by Freddy Tran Nager, Founder of Atomic Tango + LinkedIn Semi-Enthusiast…
On the surface, this sounds good: social media platforms like LinkedIn are now promoting “higher quality” posts and burying junk posts. What’s not to love?
I certainly would like to see spam buried forever.
But the platforms can’t have employees reading millions of posts to decide which ones warrant promotion or demotion. Instead, they employ algorithms that measure “engagement” like the number of likes or comments. After all, posts with lots of engagement are certainly top ones, right?
Not necessarily. You know the posts on LinkedIn challenging users to solve basic math problems? They enjoy a lot of engagement from “geniuses” trying to prove that they once took junior high algebra.
Favoring high-engagement posts also encourages controversy and sensationalism…
Want “engagement”? Say something offensive or outrageous or inflammatory. In the last Presidential election, hackers fanned flames of controversies to divide Americans. They proved that antisocial media works.
And you know the business adage, “that which gets measured gets managed”? Whatever is publicly counted and rewarded encourages people to game the system.
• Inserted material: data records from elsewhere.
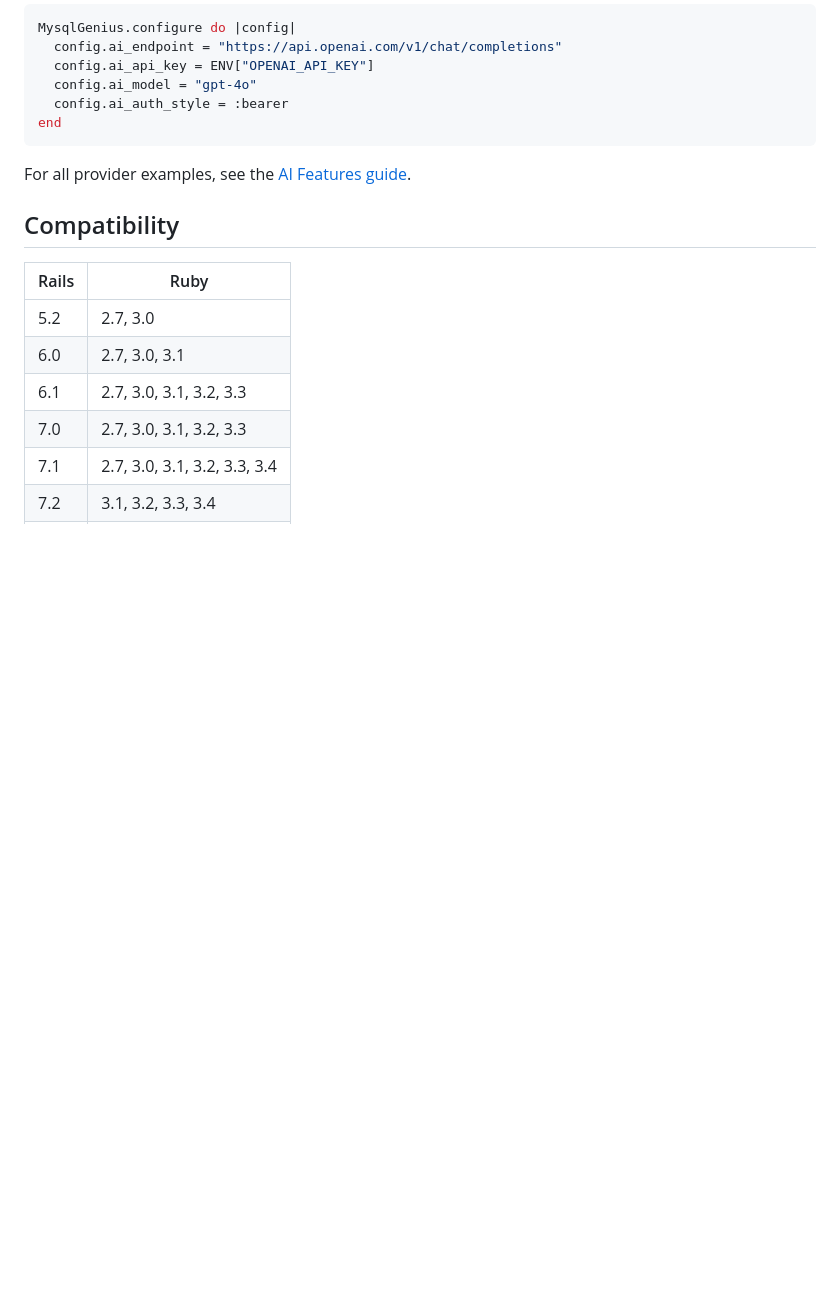
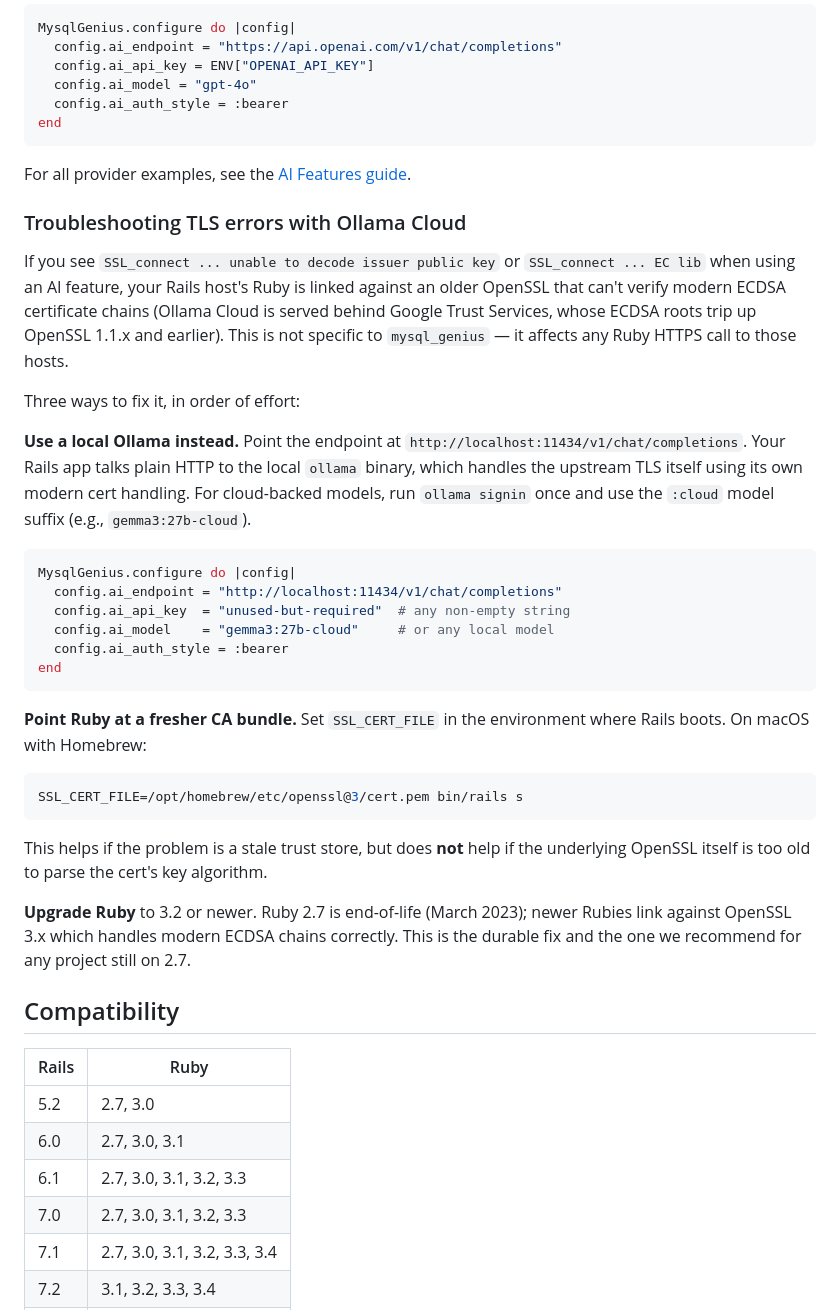
Before and after one commit to antarr/mysql_genius, a Markdown page: README.md, the part around the change. Rendered like a GitHub page; blank space fills up the shorter version.

Commit message:
Document TLS troubleshooting for Ollama Cloud + older Ruby
Add a Troubleshooting subsection to the AI Features section of the
README covering the "SSL_connect ... EC lib" / "unable to decode
issuer public key" errors that older Ruby (2.7 and earlier with
OpenSSL 1.1.x) hits when talking to hosts behind Google Trust
Services ECDSA certificates — specifically Ollama Cloud.

Three fixes in order of effort:

1. Use local Ollama (http://localhost:11434) with an -cloud model
   suffix for cloud-backed inference. Plain HTTP from Rails, TLS
   handled by the local ollama binary. Fastest unblock, works
   regardless of Ruby version.
2. Set SSL_CERT_FILE to a fresher bundle (helps if the trust store
   is stale; does NOT help if OpenSSL itself is too old).
3. Upgrade Ruby to 3.2+. The durable fix. Ruby 2.7 is EOL anyway.

Not a Phase 1a functional change — docs only. Captured this on the
feature branch because it was uncovered while testing Phase 1a, and
the answer is useful to anyone hitting the same gotcha.

````diff
--- a/README.md
+++ b/README.md
@@ -103,6 +103,33 @@ end
 
 For all provider examples, see the [AI Features guide](https://github.com/antarr/mysql_genius/wiki/AI-Features).
 
+### Troubleshooting TLS errors with Ollama Cloud
+
+If you see `SSL_connect ... unable to decode issuer public key` or `SSL_connect ... EC lib` when using an AI feature, your Rails host's Ruby is linked against an older OpenSSL that can't verify modern ECDSA certificate chains (Ollama Cloud is served behind Google Trust Services, whose ECDSA roots trip up OpenSSL 1.1.x and earlier). This is not specific to `mysql_genius` — it affects any Ruby HTTPS call to those hosts.
+
+Three ways to fix it, in order of effort:
+
+**Use a local Ollama instead.** Point the endpoint at `http://localhost:11434/v1/chat/completions`. Your Rails app talks plain HTTP to the local `ollama` binary, which handles the upstream TLS itself using its own modern cert handling. For cloud-backed models, run `ollama signin` once and use the `:cloud` model suffix (e.g., `gemma3:27b-cloud`).
+
+```ruby
+MysqlGenius.configure do |config|
+  config.ai_endpoint = "http://localhost:11434/v1/chat/completions"
+  config.ai_api_key  = "unused-but-required"  # any non-empty string
+  config.ai_model    = "gemma3:27b-cloud"     # or any local model
+  config.ai_auth_style = :bearer
+end
+```
+
+**Point Ruby at a fresher CA bundle.** Set `SSL_CERT_FILE` in the environment where Rails boots. On macOS with Homebrew:
+
+```bash
+SSL_CERT_FILE=/opt/homebrew/etc/openssl@3/cert.pem bin/rails s
+```
+
+This helps if the problem is a stale trust store, but does **not** help if the underlying OpenSSL itself is too old to parse the cert's key algorithm.
+
+**Upgrade Ruby** to 3.2 or newer. Ruby 2.7 is end-of-life (March 2023); newer Rubies link against OpenSSL 3.x which handles modern ECDSA chains correctly. This is the durable fix and the one we recommend for any project still on 2.7.
+
 ## Compatibility
 
 | Rails | Ruby |
````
That’s why the prestige-hungry spend thousands of dollars to buy followers on Twitter, or hundreds of hours to participate in Instagram comment pods (groups of users who agree to comment and share each other’s posts).
LinkedIn used to avoid most of that gaming because a user’s posted number of connections was limited to 500, and high-engagement posts weren’t favored. Now the platform is becoming more like Facebook. Yay?
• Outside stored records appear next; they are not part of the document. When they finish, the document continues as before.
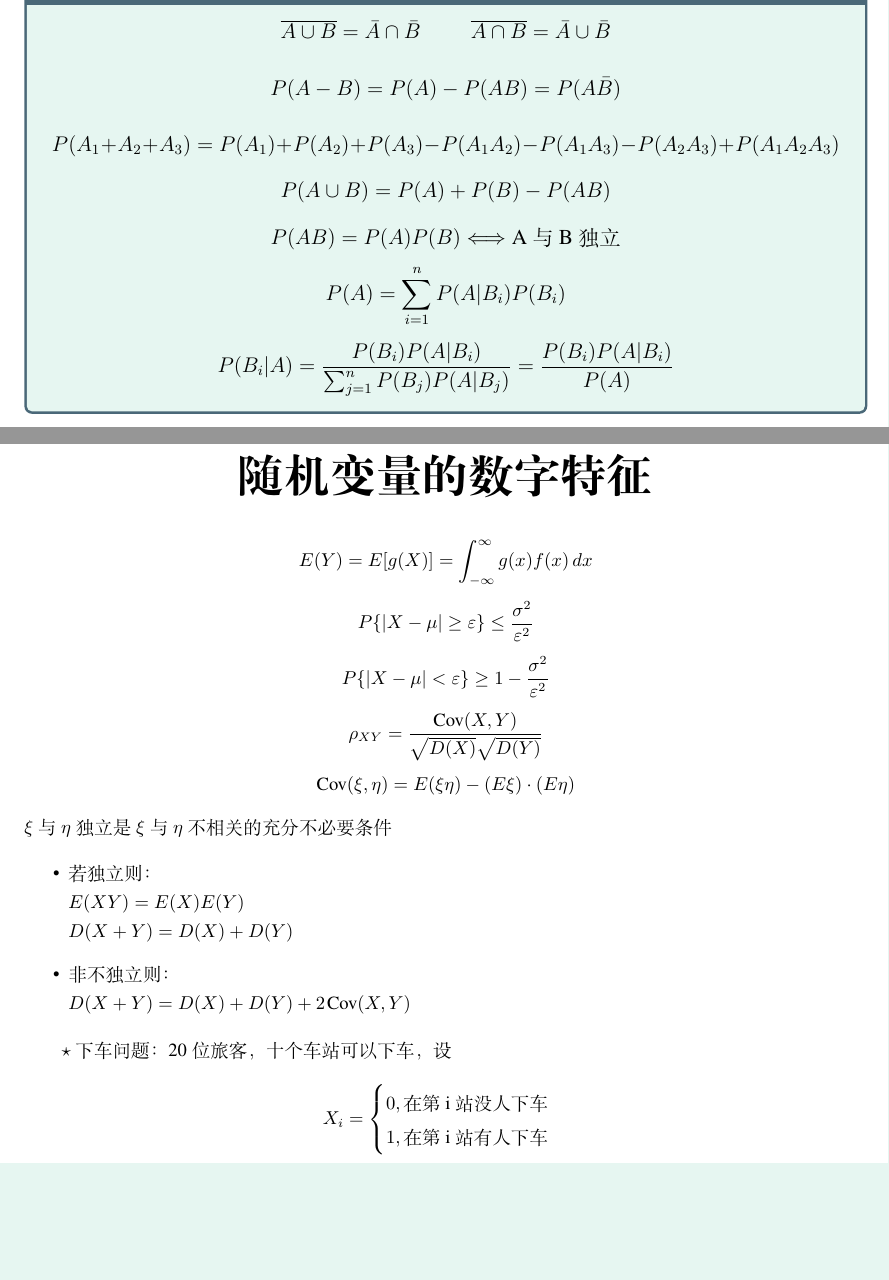
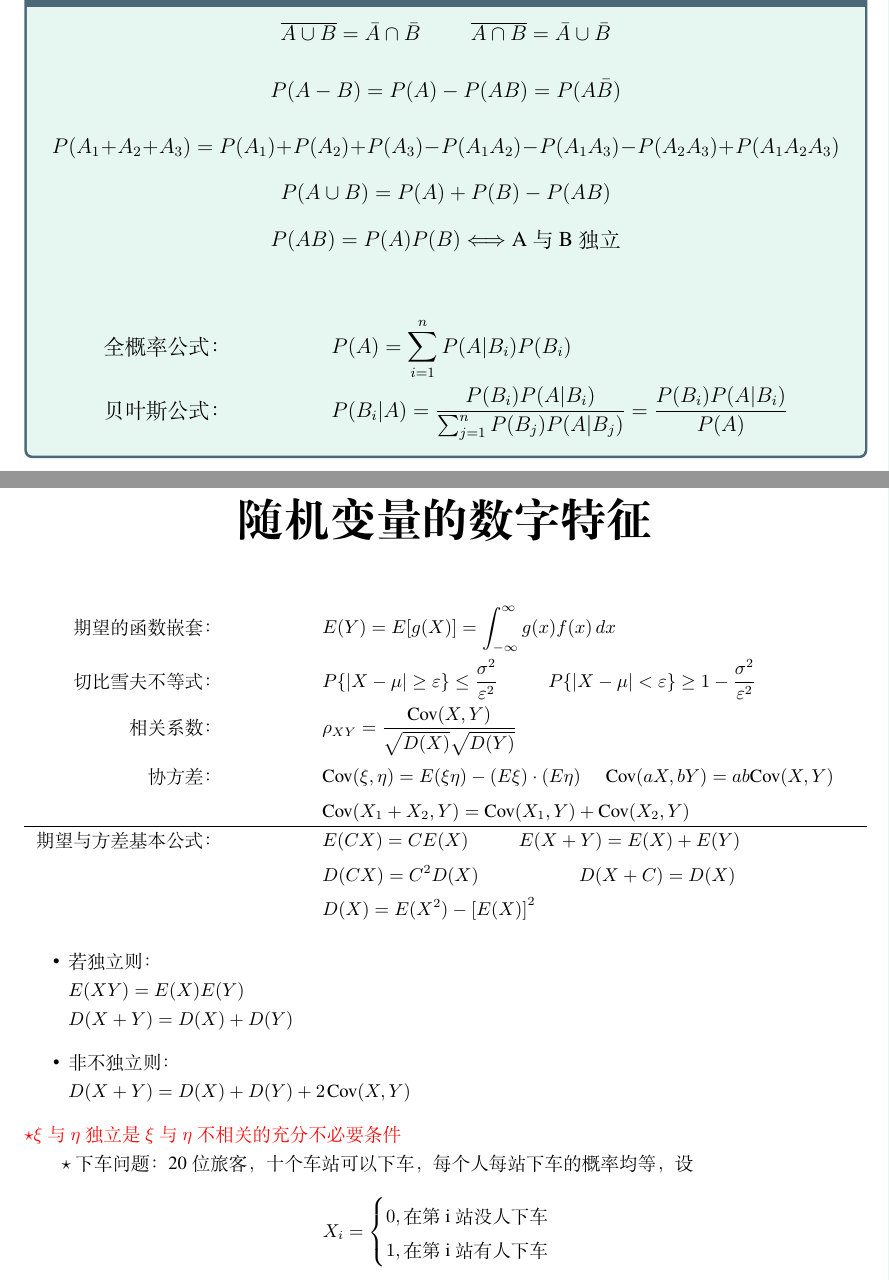
Before and after one commit to NPgreatest/Note_Of_Latex, a LaTeX document (note.tex): two parts of pages 2 and 7 of 8, joined at a grey line, cut so that both start at the same text, the shorter picture padded with empty space. Compiled offline with XeLaTeX.

Commit message:
Add files via upload

```diff
--- a/note.tex
+++ b/note.tex
@@ -58,8 +58,14 @@
     \[P(A_1+A_2+A_3)=P(A_1)+P(A_2)+P(A_3)-P(A_1A_2)-P(A_1A_3)-P(A_2A_3)+P(A_1A_2A_3)\]
     \[P(A\cup B)=P(A)+P(B)-P(AB)\]
     \[P(AB)=P(A)P(B)\Longleftrightarrow \mbox{A与B独立}\]
-    \[P(A)=\sum_{i=1}^{n}P(A|B_i)P(B_i)\]
-    \[P(B_i|A)=\frac{P(B_i)P(A|B_i)}{\sum_{j=1}^{n}P(B_j)P(A|B_j)}=\frac{P(B_i)P(A|B_i)}{P(A)}\]
+\begin{nonumber}
+\begin{align}
+    \text{全概率公式：}\hspace{2cm}
+    &P(A)=\sum_{i=1}^{n}P(A|B_i)P(B_i)\\
+    \text{贝叶斯公式：}\hspace{2cm}
+    &P(B_i|A)=\frac{P(B_i)P(A|B_i)}{\sum_{j=1}^{n}P(B_j)P(A|B_j)}=\frac{P(B_i)P(A|B_i)}{P(A)}
+\end{align}
+\end{nonumber}
 \end{tcolorbox}
 \end{large}
 
@@ -207,14 +213,25 @@ $\star \Gamma$函数：
 \clearpage
 
 \section*{\center\Huge 随机变量的数字特征}
-
-    \[E(Y)=E[g(X)]=\int_{-\infty}^{\infty} g(x)f(x)  \,dx \]
-\[P\{|X- \mu | \geq \varepsilon\}\leq \frac{\sigma ^2}{\varepsilon ^2} \]
-\[P\{|X-\mu|<\varepsilon\}\geq 1-\frac{\sigma ^2}{\varepsilon ^2}\]
-\[\rho_{XY} =\frac{\text{Cov}(X,Y)}{\sqrt{D(X)}\sqrt{D(Y)}}\]
-\[\text{Cov}(\xi,\eta)=E(\xi\eta)-(E\xi)\cdot(E\eta)\]
-$\xi $与$\eta$独立是 $\xi $与$\eta$不相关的充分不必要条件
-
+\begin{nonumber}
+\begin{align}
+    \text{期望的函数嵌套：} \hspace{2cm}
+        &E(Y)=E[g(X)]=\int_{-\infty}^{\infty} g(x)f(x)  \,dx  \\
+    \text{切比雪夫不等式：}\hspace{2cm}
+        &P\{|X- \mu | \geq \varepsilon\}\leq \frac{\sigma ^2}{\varepsilon ^2} \hspace{1cm}
+        P\{|X-\mu|<\varepsilon\}\geq 1-\frac{\sigma ^2}{\varepsilon ^2}  \\
+    \text{相关系数：}\hspace{2cm}
+        &\rho_{XY} =\frac{\text{Cov}(X,Y)}{\sqrt{D(X)}\sqrt{D(Y)}}\\
+    \text{协方差：}\hspace{2cm}
+        &\text{Cov}(\xi,\eta)=E(\xi\eta)-(E\xi)\cdot(E\eta)\hspace{0.5cm}\text{Cov}(aX,bY)=ab\text{Cov}(X,Y)\\
+        &\text{Cov}(X_1+X_2,Y)=\text{Cov}(X_1,Y)+\text{Cov}(X_2,Y)\\
+        \hline
+    \text{期望与方差基本公式：}\hspace{2cm}
+        &E(CX)=CE(X)\hspace{1cm}E(X+Y)=E(X)+E(Y)\\
+        &D(CX)=C^2D(X)\hspace{2cm}D(X+C)=D(X)\\
+        &D(X)=E(X^2)-{[E(X)]}^2
+    \end{align}
+\end{nonumber}
 \begin{itemize}
     \item 若独立则：\\
     $E(XY)=E(X)E(Y)$\\
@@ -222,9 +239,9 @@ $\xi $与$\eta$独立是 $\xi $与$\eta$不相关的充分不必要条件
     \item 非不独立则：\\
     $D(X+Y)=D(X)+D(Y)+2\hspace*{1pt}\text{Cov}(X,Y)$
 \end{itemize}
+{\color{red}$\star \xi $与$\eta$独立是 $\xi $与$\eta$不相关的充分不必要条件}
 
-
-$\star$下车问题：20位旅客，十个车站可以下车，设
+$\star$下车问题：20位旅客，十个车站可以下车，每个人每站下车的概率均等，设
 \[X_i=\begin{cases}
     0,\text{在第i站没人下车}\\
     1,\text{在第i站有人下车}
```
Also changed, not shown: note.pdf, note.tex (24 more changed lines).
Yes, each of us can change our LinkedIn news feed preference to “Sort By Recent” instead of “Sort By Top,” but it defaults to Top every time we log in, and most of us won’t bother to switch.
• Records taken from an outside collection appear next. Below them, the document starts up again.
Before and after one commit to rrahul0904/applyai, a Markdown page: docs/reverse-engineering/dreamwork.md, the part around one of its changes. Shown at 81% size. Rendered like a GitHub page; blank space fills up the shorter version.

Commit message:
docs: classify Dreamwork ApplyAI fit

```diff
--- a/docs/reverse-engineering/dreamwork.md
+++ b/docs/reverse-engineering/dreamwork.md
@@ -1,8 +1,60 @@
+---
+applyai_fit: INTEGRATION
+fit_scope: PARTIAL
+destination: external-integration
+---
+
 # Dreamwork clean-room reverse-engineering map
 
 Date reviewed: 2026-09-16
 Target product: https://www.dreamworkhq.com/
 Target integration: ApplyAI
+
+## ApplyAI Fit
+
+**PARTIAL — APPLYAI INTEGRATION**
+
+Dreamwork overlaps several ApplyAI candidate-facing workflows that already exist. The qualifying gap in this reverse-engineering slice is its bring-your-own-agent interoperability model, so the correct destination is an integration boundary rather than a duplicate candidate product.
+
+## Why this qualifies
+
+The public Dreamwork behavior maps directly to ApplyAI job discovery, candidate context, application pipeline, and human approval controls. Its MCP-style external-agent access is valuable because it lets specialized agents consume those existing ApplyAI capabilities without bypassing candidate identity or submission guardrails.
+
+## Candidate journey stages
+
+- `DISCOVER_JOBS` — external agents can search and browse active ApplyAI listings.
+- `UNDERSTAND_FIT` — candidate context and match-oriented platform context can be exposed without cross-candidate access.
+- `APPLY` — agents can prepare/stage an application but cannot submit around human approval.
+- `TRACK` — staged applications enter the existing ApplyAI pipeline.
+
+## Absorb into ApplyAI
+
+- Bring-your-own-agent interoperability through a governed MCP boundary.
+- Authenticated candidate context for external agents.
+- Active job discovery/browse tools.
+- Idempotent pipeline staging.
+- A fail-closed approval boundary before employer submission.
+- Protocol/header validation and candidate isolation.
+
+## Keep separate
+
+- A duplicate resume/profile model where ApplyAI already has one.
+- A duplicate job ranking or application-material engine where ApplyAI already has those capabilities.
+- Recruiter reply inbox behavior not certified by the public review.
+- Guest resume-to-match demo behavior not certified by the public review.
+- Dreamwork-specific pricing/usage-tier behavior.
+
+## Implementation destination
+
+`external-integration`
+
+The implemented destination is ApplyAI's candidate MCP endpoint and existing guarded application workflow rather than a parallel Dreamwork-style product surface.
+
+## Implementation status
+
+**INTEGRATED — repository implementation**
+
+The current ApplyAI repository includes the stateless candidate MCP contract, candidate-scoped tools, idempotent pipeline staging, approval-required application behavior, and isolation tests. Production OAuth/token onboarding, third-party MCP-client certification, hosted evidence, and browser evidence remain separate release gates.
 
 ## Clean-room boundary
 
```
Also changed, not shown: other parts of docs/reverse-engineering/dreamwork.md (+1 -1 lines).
Well, the ones who get hurt in all this are the platform’s newcomers…
For years, I’ve taught my students to post regularly to shape their brands and build relationships. But now the Catch-22 kicks in: since they’re newcomers, they won’t have many relationships on LinkedIn, which means that no matter how smart their posts might be, they won’t get much engagement, so the algorithm will bury them, and that means fewer opportunities to build relationships.
So for the rest of us, instead of getting fresh ideas from smart young minds, we’ll see even more posts from celebrity self-promotion artists like Simon Sinek or Gary Vaynerchuk.
The horror, the horror…
A partial solution might be for LinkedIn to emulate Reddit and offer a thumbs-down option. A “top” post would then be ranked by its net score instead of total engagement. That won’t solve all the problems, but we’d at least have the pleasure of thumbing down any posts that use vapid buzzwords like “authentic” and “millennials.”
Until then, users who want their posts seen will join comment pods, buy engagement, or share inflammatory topics. In other words, with the noble intent of promoting “top” posts, the social networks are encouraging a race to the bottom.